Photo by Clem Onojeghuo on Unsplash

And so I’ve come to a point where I could almost always write for my blog. During the happy times, I would have no problem whatsoever with writing a new blog post. And even during the not-so-happy times, I treat blogging as an escape; as writing my way out of the darkness and into the light, metaphorically speaking.

Reason #3: Control over content

One last thing.

Unlike writing a novel that has a clear-cut plot and series of scenes, or an anthology that has a concept or a theme to it, I never treat my blog like it has a series of rules I have to uphold.

Of course, there are some things that I would never do on my blog, like writing controversial contents or flaunting debauchery and hedonism like some sort of a hidden propaganda. But at the very least, I never restrict myself from posting a certain type of blog post this week, and then another type for next week.

Photo by Miguel Bruna on Unsplash

If I’m in the mood to share my personal experiences this week, for example, I would write just that. If, for example, another week I get the inspiration to share some personal tips on writing fiction, I would also just do that. You can see the categories listing on my navigation bar somewhere that I have quite a wide range of writing “types” that I post on my blog: personal essays, short stories, poetries, writing tips, etc.

The thing I love the most about blogging is, perhaps, the fact that I have complete control over it. Not only has my blog become my author platform, but it has also become a place where I could just genuinely be myself. Some people might be able to express themselves in visually engaging photographs, and they might like Instagram for that.

Photo by Hannah Jacobson on Unsplash

But for me, writing has always been it.

Writing has always been how I express myself best. And blogging, I feel, is one of the best ways I can think of at the moment to express myself on an online platform. Here I can truly be myself, and that is perhaps the biggest contributing factor why I ended up getting addicted to blogging.

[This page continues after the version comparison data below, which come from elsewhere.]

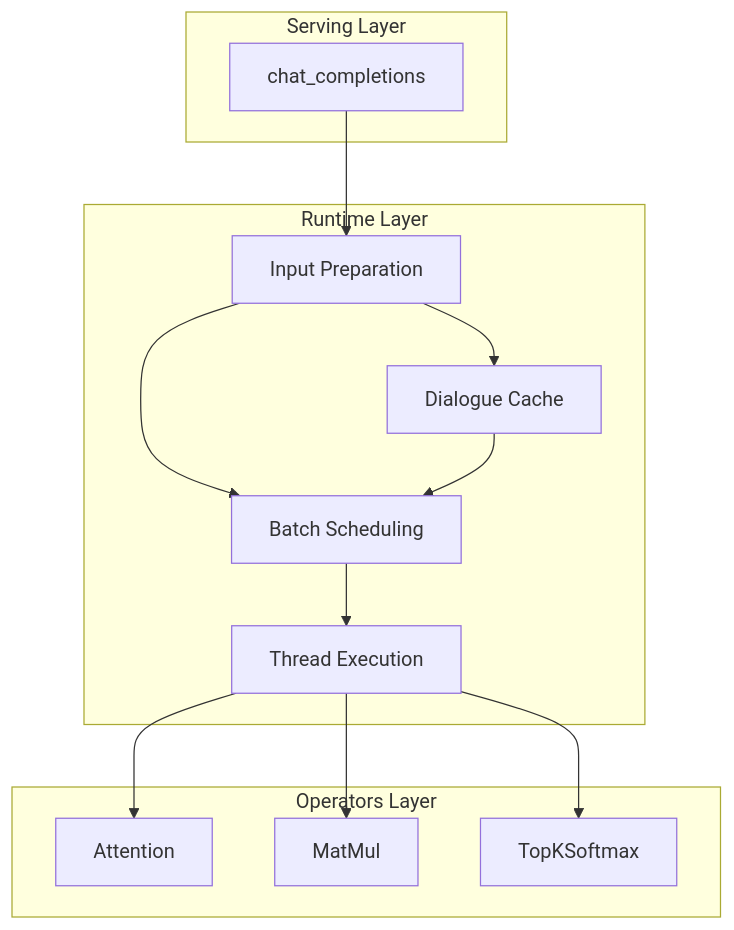
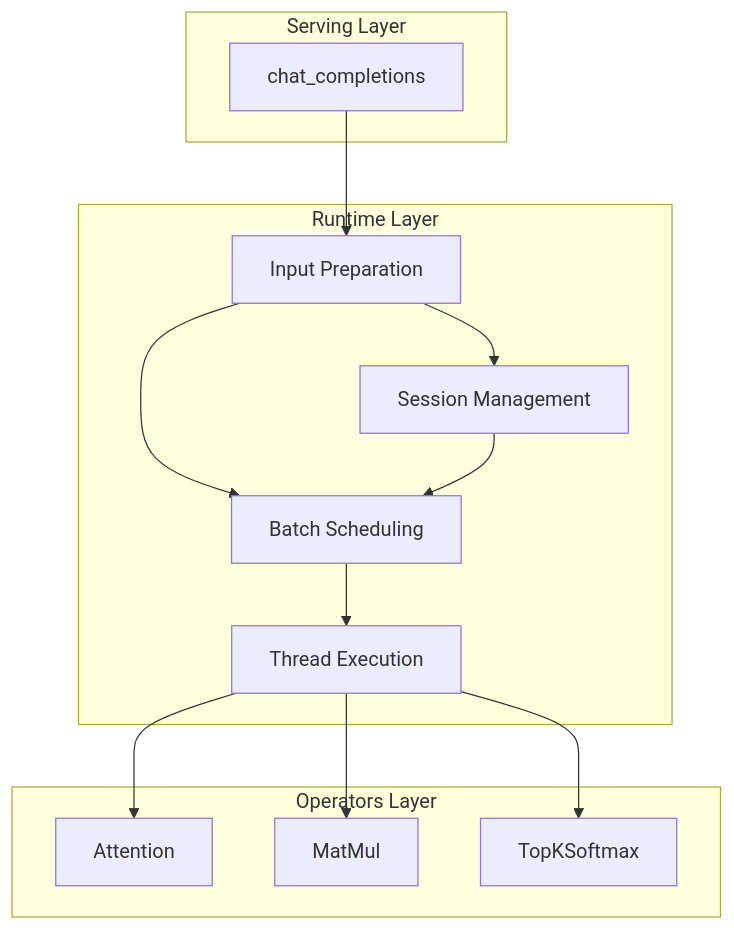
One commit to lucienhuangfu/eLLM changed the first of 4 diagrams in docs/design/runtime/overview.md. Above: the diagram before and after it, drawn with Mermaid. The commit also changed other lines of this file and 45 other files, not shown here.

````diff
--- a/docs/design/runtime/overview.md
+++ b/docs/design/runtime/overview.md
@@ -29,28 +29,28 @@
 ```mermaid
 flowchart TB
     subgraph Serving Layer
         A[chat_completions]
     end
 
     subgraph Runtime Layer
         B[Input Preparation]
         C[Batch Scheduling]
         D[Thread Execution]
-        E[Dialogue Cache]
+        E[Session Management]
     end
 
     subgraph Operators Layer
         F[Attention]
         G[MatMul]
         H[TopKSoftmax]
     end
 
     A --> B
     B --> C
     B --> E
     C --> D
     D --> F
     D --> G
     D --> H
     E --> C
 ```
````
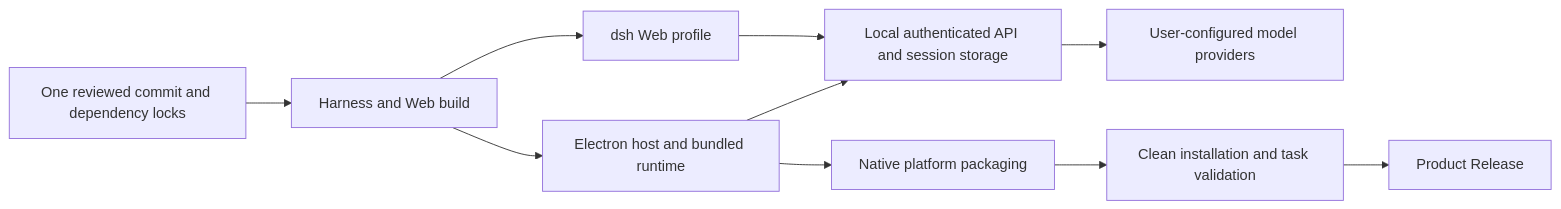
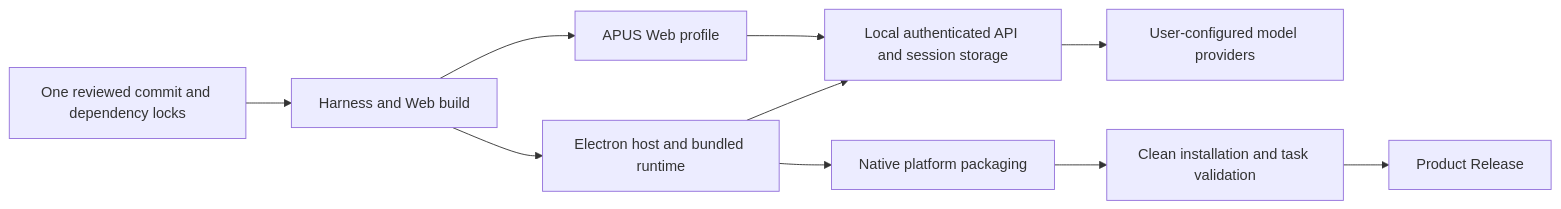
Before and after one commit to APUS-AI-Lab/APUS-Reflex-Agent: the diagram in docs/feat-integrated-product/design.md, drawn with Mermaid. The commit also changed other lines of this file and 242 other files, not shown here.

````diff
--- a/docs/feat-integrated-product/design.md
+++ b/docs/feat-integrated-product/design.md
@@ -15,12 +15,12 @@
 ```mermaid
 flowchart LR
   Source[One reviewed commit and dependency locks] --> Build[Harness and Web build]
   Build --> Desktop[Electron host and bundled runtime]
-  Build --> Web[dsh Web profile]
+  Build --> Web[APUS Web profile]
   Desktop --> Local[Local authenticated API and session storage]
   Web --> Local
   Local --> Models[User-configured model providers]
   Desktop --> Package[Native platform packaging]
   Package --> Verify[Clean installation and task validation]
   Verify --> Release[Product Release]
 ```
````
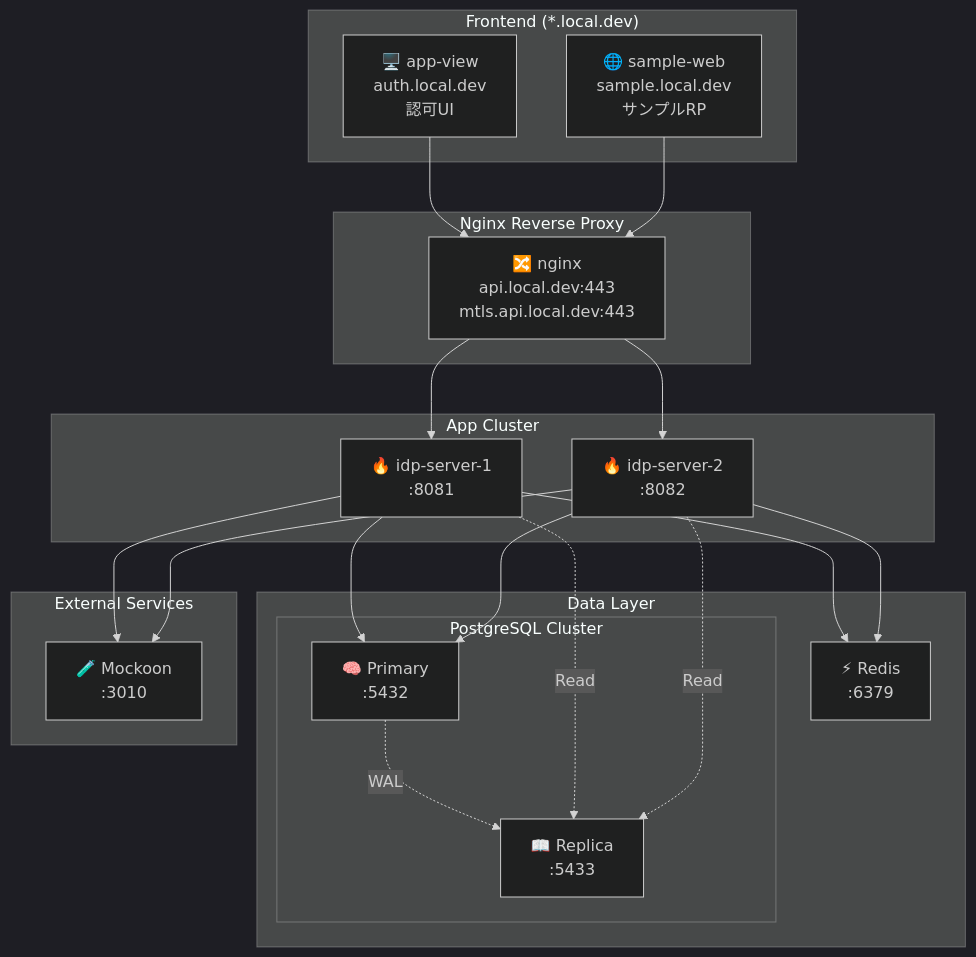
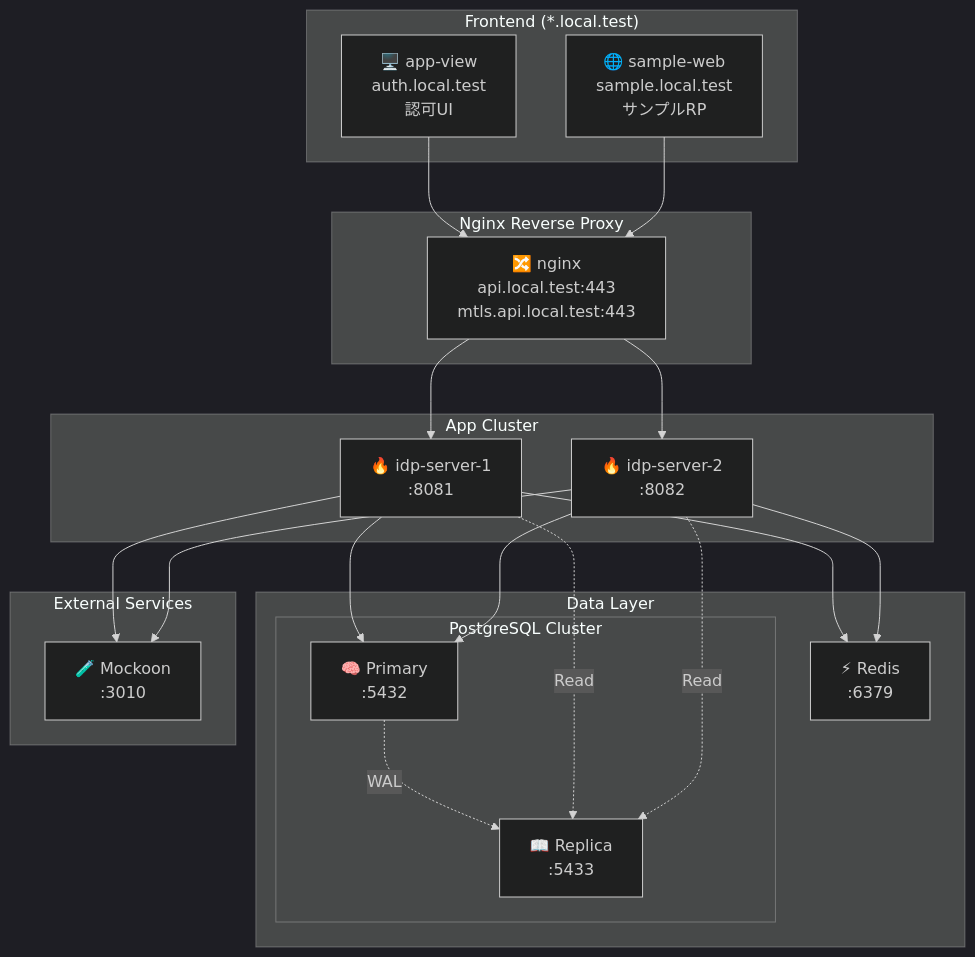
One commit to hirokazu-kobayashi-koba-hiro/idp-server changed the diagram in documentation/docs/content_02_quickstart/quickstart-01-getting-started.md. Above: the diagram before and after it, drawn with Mermaid (dark theme). The commit also changed other lines of this file and 143 other files, not shown here.

First line of the commit message:
refactor: local.dev → local.test TLD移行

````diff
--- a/documentation/docs/content_02_quickstart/quickstart-01-getting-started.md
+++ b/documentation/docs/content_02_quickstart/quickstart-01-getting-started.md
@@ -22,44 +22,44 @@
 ```mermaid
 flowchart TD
-subgraph Frontend["Frontend (*.local.dev)"]
-app_view[🖥️ app-view<br>auth.local.dev<br>認可UI]
-sample_web[🌐 sample-web<br>sample.local.dev<br>サンプルRP]
+subgraph Frontend["Frontend (*.local.test)"]
+app_view[🖥️ app-view<br>auth.local.test<br>認可UI]
+sample_web[🌐 sample-web<br>sample.local.test<br>サンプルRP]
 end
 
 subgraph Nginx["Nginx Reverse Proxy"]
-nginx[🔀 nginx<br>api.local.dev:443<br>mtls.api.local.dev:443]
+nginx[🔀 nginx<br>api.local.test:443<br>mtls.api.local.test:443]
 end
 
 subgraph App["App Cluster"]
 idp1[🔥 idp-server-1<br>:8081]
 idp2[🔥 idp-server-2<br>:8082]
 end
 
 subgraph Data["Data Layer"]
 subgraph PostgreSQL["PostgreSQL Cluster"]
 pg_primary[🧠 Primary<br>:5432]
 pg_replica[📖 Replica<br>:5433]
 pg_primary -.->|WAL| pg_replica
 end
 redis[⚡ Redis<br>:6379]
 end
 
 subgraph External["External Services"]
 mockoon[🧪 Mockoon<br>:3010]
 end
 
 app_view --> nginx
 sample_web --> nginx
 nginx --> idp1
 nginx --> idp2
 
 idp1 --> pg_primary
 idp1 -.->|Read| pg_replica
 idp1 --> redis
 idp1 --> mockoon
 
 idp2 --> pg_primary
 idp2 -.->|Read| pg_replica
 idp2 --> redis
 idp2 --> mockoon
 ```
````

Perhaps this is also why I managed to blog regularly for over a year now.

And you know what? I wouldn’t have it any other way.


Thank you for reading my blog post, everyone!

I’m hoping that I can continue my blogging streaks for 2019 and the years to come. But I also feel like I would need a short break to readjust myself sometime next year. I was thinking of a month off—not that I wouldn’t post anything on my blog during that time period, of course; I was thinking that I could make do with posting some pre-written short stories and poetries during the time I’m on my break.

Do let me know what you think about that arrangement in the comments section below!

I know this is a bit late, but Happy December, everyone!


I will be posting new content every Saturdays, be it writerly stuff, or just things that I like to write about. This includes my own stories, information about my books, and things that interest me. Keep yourself updated by following me on Twitter and Instagram.


Where to find:
Goodreads | Gramedia | Gramedia Digital


10 thoughts on “Why I Started Blogging & How I Blog Regularly for Over a Year

  1. 😁 you know what? It feels really reassuring to hear someone else says that blogging constantly is not an easy task. I also struggle, even when I actually loooove writing posts and wonder how on earth people can manage to write constantly, read books and keep up with their everyday responsibilities. I’m glad you are still writing 💕💕 I love to read your posts as if sipping a cup of delicious tea; with no hurries and no worries 😁


  2. Wow. What a brilliantly written post!
    You basically sound like me. Almost all of our reasons are the same. The “similar blogs” suggestions are amazing. I find like minded people from time to time 🙂


Leave a Reply

Fill in your details below or click an icon to log in:

WordPress.com Logo

You are commenting using your WordPress.com account. Log Out /  Change )

Twitter picture

You are commenting using your Twitter account. Log Out /  Change )

Facebook photo

You are commenting using your Facebook account. Log Out /  Change )

Connecting to %s